The Appropriations Committee tentatively plans to mark up on Sept. 12 the draft Defense, Labor-HHS-Education, Energy-Water and State-Operations bills, a package that would amount to a third of the 12 annual bills needed for the fiscal year that begins Oct. 1. The committee also plans to approve its subcommittee allocations, which set the overall spending limits for each of the bills, on that same day, according to people familiar with the process.

Schumer: Use funds to fight gun violence instead of for the border wall
New York Democrat wants $5 billion to go to CDC research, Homeland Security and FBI programs

Senate Minority Leader Charles E. Schumer wants more funding to fight gun violence (Bill Clark/CQ Roll Call file photo)

Senate Minority Leader Charles E. Schumer is preparing to formally request that the $5 billion Trump’s administration would like spent on a border wall go instead to countering gun violence.

“The dual scourges of gun violence and violent white supremacist extremism in this country are a national security threat, plain and simple, and it’s time the Trump administration and Republicans in Congress started treating them as such,” the New York Democrat said in a statement. “Now Republicans and this administration need to put their money where their mouth is when it comes to addressing gun violence and stopping the rise of domestic terrorism, especially stemming from white supremacy.”

Blue Origin files protest in controversial rocket competition
The rocket manufacturer protested Monday, saying the contract solicitation the Air Force issued in the spring is unfair

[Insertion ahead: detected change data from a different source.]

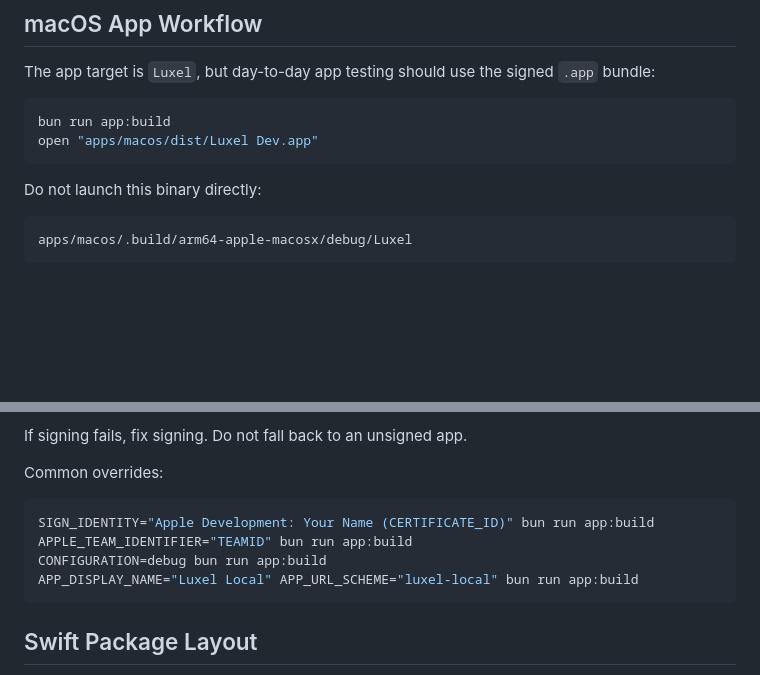
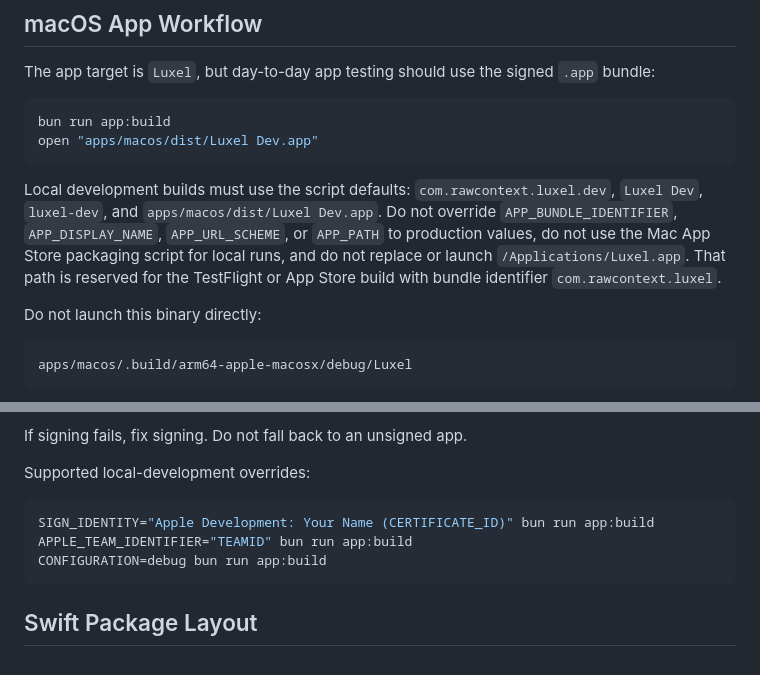
Before and after one commit to rawcontext/luxel, a Markdown page: README.md, 2 parts joined by grey strips. GitHub-like rendering; blank space fills up the shorter version.

Commit message:
Clarify local Luxel development builds

````diff
--- a/README.md
+++ b/README.md
@@ -121,6 +121,13 @@ bun run app:build
 open "apps/macos/dist/Luxel Dev.app"
 ```
 
+Local development builds must use the script defaults: `com.rawcontext.luxel.dev`,
+`Luxel Dev`, `luxel-dev`, and `apps/macos/dist/Luxel Dev.app`. Do not override
+`APP_BUNDLE_IDENTIFIER`, `APP_DISPLAY_NAME`, `APP_URL_SCHEME`, or `APP_PATH` to
+production values, do not use the Mac App Store packaging script for local runs, and
+do not replace or launch `/Applications/Luxel.app`. That path is reserved for the
+TestFlight or App Store build with bundle identifier `com.rawcontext.luxel`.
+
 Do not launch this binary directly:
 
 ```text
@@ -140,13 +147,12 @@ Direct SwiftPM executable launches can change the code identity macOS sees for S
 
 If signing fails, fix signing. Do not fall back to an unsigned app.
 
-Common overrides:
+Supported local-development overrides:
 
 ```sh
 SIGN_IDENTITY="Apple Development: Your Name (CERTIFICATE_ID)" bun run app:build
 APPLE_TEAM_IDENTIFIER="TEAMID" bun run app:build
 CONFIGURATION=debug bun run app:build
-APP_DISPLAY_NAME="Luxel Local" APP_URL_SCHEME="luxel-local" bun run app:build
 ```
 
 ## Swift Package Layout
````
Also changed, not shown: AGENTS.md (+1 -1 lines).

Jeff Bezos, owner of Blue Origin, speaks about outer space before unveiling a new lunar landing module called Blue Moon, during an event at the Washington Convention Center, May 9, 2019 in Washington. Blue Origin filed a complaint Monday, saying the contract solicitation the Air Force issued in the spring is unfair. (Mark Wilson/Getty Images)

In a move that will reverberate in Congress, a top U.S. rocket manufacturer formally protested on Monday the terms of a multi-billion-dollar Air Force competition for launching America’s future national security satellites.

Blue Origin of Washington state, one of four likely bidders for the work, filed its protest with the Government Accountability Office, citing concerns that the contract solicitation the Air Force issued in the spring is unfair.

Senate GOP plans to divert health, education funds to border wall
$5 billion move would set up clash with Democratic House over fiscal 2020 spending

Senate Appropriations Chairman Richard C. Shelby  plans for his committee to begin marking up spending bills when Congress returns in September. (Tom Williams/CQ Roll Call file photo)

Senate Republicans are looking to pay for President Donald Trump’s border wall in part by putting about $5 billion less in the largest domestic spending bill, several people with knowledge of the process said.

That move signals a likely fight over wall funding, as well as over Trump’s ability to reprogram or transfer funds to the border, when the fiscal 2020 appropriations process resumes after Congress returns in September.

The GOP senator who hasn’t raised any campaign money so far
Some expect Shelby to not run for reelection in 2022

Alabama GOP Sen. Richard C. Shelby’s campaign hasn’t received any contributions since he won his current term in 2016. (Tom Williams/CQ Roll Call file photo)

Senate Appropriations Chairman Richard C. Shelby has raised no money at all from individuals or PACs for his personal campaign account since he won his last election in 2016, which could fuel speculation that the 85-year-old is serving his last term.

Shelby’s campaign account still holds the nearly $10 million that was left unspent after he won his sixth term by nearly 30 points.